Attention to the mechanisms by which clothing and its representations affect psychic (p.xiii) and social structures underlies most of these essays, no matter how diverse their approaches. Representations of clothing, like the items themselves, can take on a fetishistic quality. Identity is perhaps little more than a matter of habit, of what is put on every day to construct one’s being. A habit of being. Clothed in the world and in the imagination.
This book is the result of deep commitments by our many contributors; we are grateful for their collaboration, enthusiasm, and insights. We thank our indefatigable research assistant, Sara Cohen, for taking care of the finishing touches on this volume. Support for the project has come from the Dipartimento di Studi Euro-Americani of Università degli Studi di Roma Tre and the Department of English and the Samuel Russell Chair in the Humanities of the College of Liberal Arts of the University of Minnesota. Our editor at the University of Minnesota Press, Douglas Armato, has been devoted to this effort from the beginning, and his assistant Danielle Kasprzak, as well as Nancy Sauro and Laura Westlund, helped guide us and trusted us to follow them throughout the process of turning an Italian series into an American one. Caroline Evans, Cynthia Kuhn, and an anonymous reader gave us cogent and encouraging suggestions that made this a stronger work.

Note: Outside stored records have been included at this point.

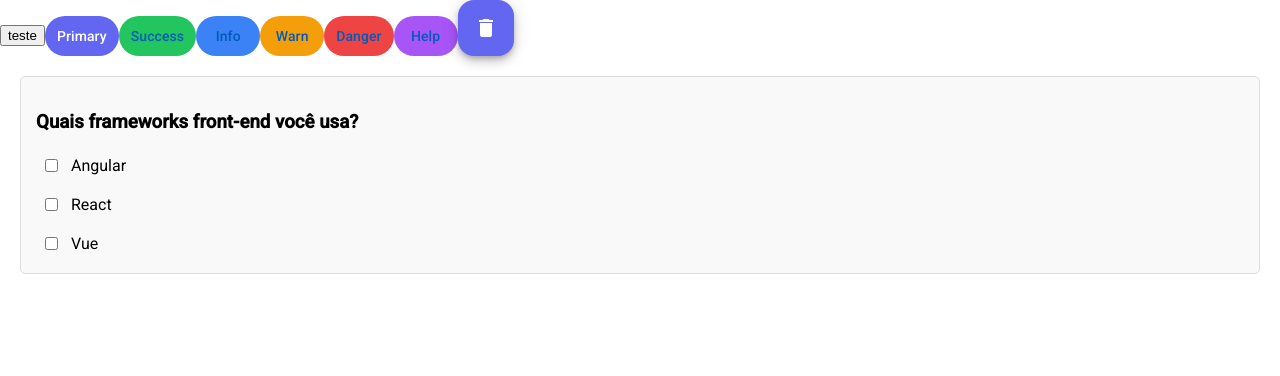
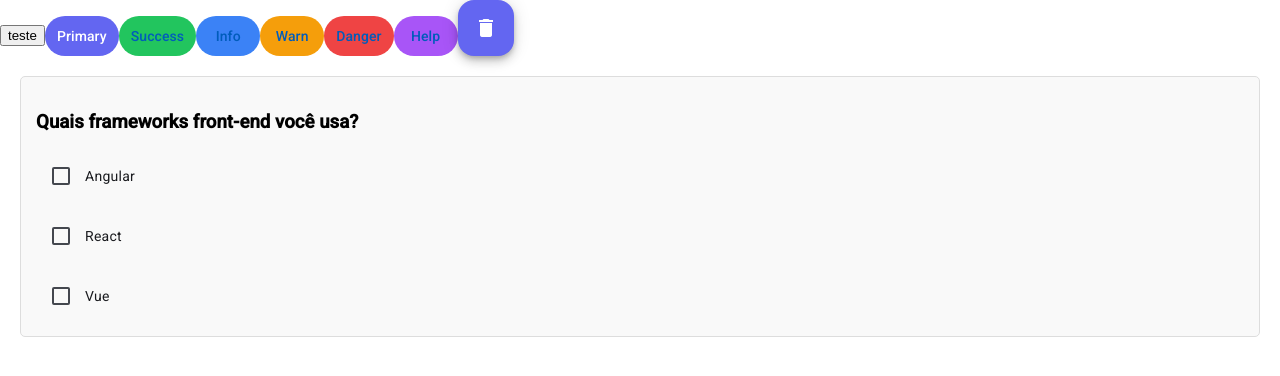
Before and after one commit to Riderxyz/uff_sisCT, an Angular app in the folder sisCT/: page / in a window 1280 px wide. Shown: the top 376 px of the page. Built offline with nearby package versions, Linux system fonts and the light colour scheme.

Commit message:
ajustes de componentes. Preparando para downgrade do angular 17

```diff
--- a/sisCT/src/app/app.component.ts
+++ b/sisCT/src/app/app.component.ts
@@ -16,6 +16,6 @@ export class AppComponent {
 
 
   showTestingToast() {
-this.toastSrv.showSuccess('qwqw', 'isso é um teste', 6000)
+this.toastSrv.showSuccess('qwqw', 'isso é um teste', 600000)
   }
 }
--- a/sisCT/src/app/app.module.ts
+++ b/sisCT/src/app/app.module.ts
@@ -5,7 +5,6 @@ import { BrowserAnimationsModule } from '@angular/platform-browser/animations';
 import { AppRoutingModule } from './app-routing.module';
 import { AppComponent } from './app.component';
 import { ComponentModule } from './components/components.module';
-import { PerguntaComponent } from './components/multipla_escolha/pergunta.component';
 import { TesteMultiplaEscolhaComponent } from './teste-multipla-escolha/teste-multipla-escolha.component';
 
 // Removed direct import of PerguntaComponent as it is now handled by ComponentModule
@@ -17,7 +16,7 @@ import {MatIconModule} from '@angular/material/icon';
 @NgModule({
   declarations: [
     AppComponent,
-    TesteMultiplaEscolhaComponent, PerguntaComponent
+    TesteMultiplaEscolhaComponent
   ],
   imports: [
     BrowserModule,
--- a/sisCT/src/app/components/components.module.ts
+++ b/sisCT/src/app/components/components.module.ts
@@ -1,22 +1,24 @@
 import { NgModule } from '@angular/core';
 import { CommonModule } from '@angular/common';
 import { ToastComponent } from './toast/toast.component';
-import {MatCheckboxModule} from '@angular/material/checkbox';
-import {MatRadioModule} from '@angular/material/radio';
-import {MatRippleModule} from '@angular/material/core';
-import {MatFormFieldModule} from '@angular/material/form-field';
-
+import { MatCheckboxModule } from '@angular/material/checkbox';
+import { MatRadioModule } from '@angular/material/radio';
+import { MatRippleModule } from '@angular/material/core';
+import { MatFormFieldModule } from '@angular/material/form-field';
+import { MatListModule } from '@angular/material/list';
+import { PerguntaComponent } from './multipla_escolha/pergunta.component';
+import { FormsModule } from '@angular/forms';
 const materialModules = [
   MatCheckboxModule,
   MatRadioModule,
   MatRippleModule,
-  MatFormFieldModule]
+  MatFormFieldModule,
+  MatListModule,
+];
 @NgModule({
-  declarations: [
-    ToastComponent
-  ],
-  imports: [ CommonModule ],
-  exports: [ToastComponent],
+  declarations: [PerguntaComponent, ToastComponent],
+  imports: [CommonModule, FormsModule, ...materialModules],
+  exports: [ToastComponent, PerguntaComponent],
   providers: [],
 })
 export class ComponentModule {}
--- a/sisCT/src/app/components/multipla_escolha/pergunta.component.html
+++ b/sisCT/src/app/components/multipla_escolha/pergunta.component.html
@@ -2,14 +2,16 @@
   <h3>{{ perguntaAtual.nome }}</h3>
 
   <!-- Versão Vertical (quando direcao = 'V') -->
+
   <div *ngIf="perguntaAtual.direcao === 'V'" class="respostas-vertical">
     <div *ngFor="let resposta of perguntaAtual.respostas" class="resposta-item">
-        <label>
-          <input type="checkbox"
-                 [checked]="resposta.selecionado"
-                 (change)="onRespostaSelecionada(resposta, $event)">
+      <mat-checkbox
+        class="example-margin"
+        [(ngModel)]="resposta.selecionado"
+        (change)="onRespostaSelecionada(resposta)"
+      >
         {{ resposta.descricao }}
-        </label>
+      </mat-checkbox>
     </div>
   </div>
 
@@ -17,9 +19,11 @@
   <div *ngIf="perguntaAtual.direcao === 'H'" class="respostas-horizontal">
     <div *ngFor="let resposta of perguntaAtual.respostas" class="resposta-item">
       <label>
-          <input type="checkbox"
+        <input
+          type="checkbox"
           [checked]="resposta.selecionado"
-                 (change)="onRespostaSelecionada(resposta, $event)">
+          (change)="onRespostaSelecionada(resposta)"
+        />
         {{ resposta.descricao }}
       </label>
     </div>
--- a/sisCT/src/app/components/multipla_escolha/pergunta.component.ts
+++ b/sisCT/src/app/components/multipla_escolha/pergunta.component.ts
@@ -21,10 +21,10 @@ export class PerguntaComponent {
     }
   }
 
-  onRespostaSelecionada(resposta: Resposta, event: Event) {
-    const checkbox = event.target as HTMLInputElement;
+  onRespostaSelecionada(resposta: Resposta/* , event: Event */) {
+   /*  const checkbox = event.target as HTMLInputElement;
     resposta.selecionado = checkbox.checked;
-
+ */
     this.respostaSelecionada.emit({
       perguntaId: this.perguntaId!,
       respostaId: resposta.id,
--- a/sisCT/src/app/components/toast/toast.component.html
+++ b/sisCT/src/app/components/toast/toast.component.html
@@ -9,7 +9,8 @@
       <div [ngSwitch]="msg.severity">
         <!-- Ícone de sucesso (check) -->
         <div *ngSwitchCase="'success'" class="custom-icon success-icon">
-          <div class="checkmark"></div>
+          <!-- <div class="checkmark"></div> -->
+          <i class="fa-solid fa-2x fa-check"></i>
         </div>
 
         <!-- Ícone de informação (i) -->
--- a/sisCT/src/app/components/toast/toast.component.scss
+++ b/sisCT/src/app/components/toast/toast.component.scss
@@ -40,7 +40,7 @@
   background-color: #fff;
   position: relative;
   overflow: hidden;
-  min-width: 250px;
+  min-width: 666px;
   cursor: pointer;
 }
 .toast-item.success {
@@ -119,7 +119,7 @@
 .success-icon .checkmark {
   width: 14px;
   height: 8px;
-  border-left: 2px solid white;
+  border-left: 2px solid red;
   border-bottom: 2px solid white;
   transform: rotate(-45deg);
   margin-top: -3px;
--- a/sisCT/src/app/components/toast/toast.component.ts
+++ b/sisCT/src/app/components/toast/toast.component.ts
@@ -16,6 +16,7 @@ import { ToastMessage, ToastService } from '../../services/toast.service';
             })),
             state('visible', style({
                 transform: 'translateX(0)',
+                'right': '18rem',
                 opacity: 1
             })),
             transition('void => visible', animate('300ms ease-out')),
--- a/sisCT/src/app/teste-multipla-escolha/teste-multipla-escolha.component.html
+++ b/sisCT/src/app/teste-multipla-escolha/teste-multipla-escolha.component.html
@@ -1,5 +1,6 @@
 <app-pergunta
   [perguntas]="listaDePerguntas"
   [perguntaId]="perguntaSelecionadaId"
-  (respostaSelecionada)="onRespostaSelecionada($event)">
+  (respostaSelecionada)="onRespostaSelecionada($event)"
+>
 </app-pergunta>
--- a/sisCT/src/app/teste-multipla-escolha/teste-multipla-escolha.component.ts
+++ b/sisCT/src/app/teste-multipla-escolha/teste-multipla-escolha.component.ts
@@ -5,41 +5,42 @@ import { Pergunta } from '../components/multipla_escolha/pergunta.model';
   selector: 'app-teste-multipla-escolha',
   standalone: false,
   templateUrl: './teste-multipla-escolha.component.html',
-  styleUrl: './teste-multipla-escolha.component.scss'
+  styleUrl: './teste-multipla-escolha.component.scss',
 })
 export class TesteMultiplaEscolhaComponent {
-
-
-  perguntaSelecionadaId: string = "PERGUNTA_2";
+  perguntaSelecionadaId: string = 'PERGUNTA_2';
 
   // No seu componente pai
   listaDePerguntas: Pergunta[] = [
     {
-      nome: "Quais linguagens você conhece?",
-      id: "PERGUNTA_1",
-      direcao: "H",
+      nome: 'Quais linguagens você conhece?',
+      id: 'PERGUNTA_1',
+      direcao: 'V',
       respostas: [
-        { descricao: "JavaScrwewqrewrewipt", id: 1, selecionado: false },
-        { descricao: "TypeScript", id: 2, selecionado: false },
-        { descricao: "Python", id: 3, selecionado: false },
-        { descricao: "Java", id: 4, selecionado: false }
-      ]
+        { descricao: 'JavaScrwewqrewrewipt', id: 1, selecionado: false },
+        { descricao: 'TypeScriptX', id: 2, selecionado: false },
+        { descricao: 'Python', id: 3, selecionado: false },
+        { descricao: 'Java', id: 4, selecionado: false },
+      ],
     },
     {
-      nome: "Quais frameworks front-end você usa?",
-      id: "PERGUNTA_2",
-      direcao: "V",
+      nome: 'Quais frameworks front-end você usa?',
+      id: 'PERGUNTA_2',
+      direcao: 'V',
       respostas: [
-        { descricao: "Angular", id: 1, selecionado: false },
-        { descricao: "React", id: 2, selecionado: false },
-        { descricao: "Vue", id: 3, selecionado: false }
-      ]
-    }
+        { descricao: 'Angular', id: 1, selecionado: false },
+        { descricao: 'React', id: 2, selecionado: false },
+        { descricao: 'Vue', id: 3, selecionado: false },
+      ],
+    },
   ];
 
-  onRespostaSelecionada(event: { perguntaId: string, respostaId: number, selecionado: boolean }) {
+  onRespostaSelecionada(event: {
+    perguntaId: string;
+    respostaId: number;
+    selecionado: boolean;
+  }) {
     console.log('Resposta selecionada:', event);
     // Atualize seu estado aqui conforme necessário
   }
-
 }
```
Lines whose indentation alone changed are shown as unchanged.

Giuliana Di Febo’s essay originally appeared in Italian in volume 2 of Abito e Identità: Ricerche di storia letteraria e culturale. Volume 4 of Abito e Identità first published the essays by Franca Zoccoli (in Italian) and Paula Rabinowitz; the latter also appeared in the Catalan journal Lectora: Revista di dones i textualitat 7 and in Black & White and Noir: America’s Pulp Modernism (Columbia University Press). Essays by Zsófia Bán, Manuela Fraire, and Vito Zagarrio, and the conversation with Micol Fontana were first published (the latter three in Italian) in volume 5 of Abito e Identità. Essays by Martha Banta and Jeffrey C. Stewart first appeared in volume 6 of Abito e Identità. Vittoria C. Caratozzolo’s essay originally appeared in Italian along with Paola Colaiacomo’s essay in volume 7 of Abito e Identità. Cristina Giorcelli’s essay on Sonia Delaunay was published in Italian in volume 9 of Abito e Identità. We thank Edizioni Associate and Editrice Ila Palma for permission to publish these essays in English in this volume. (p.xiv)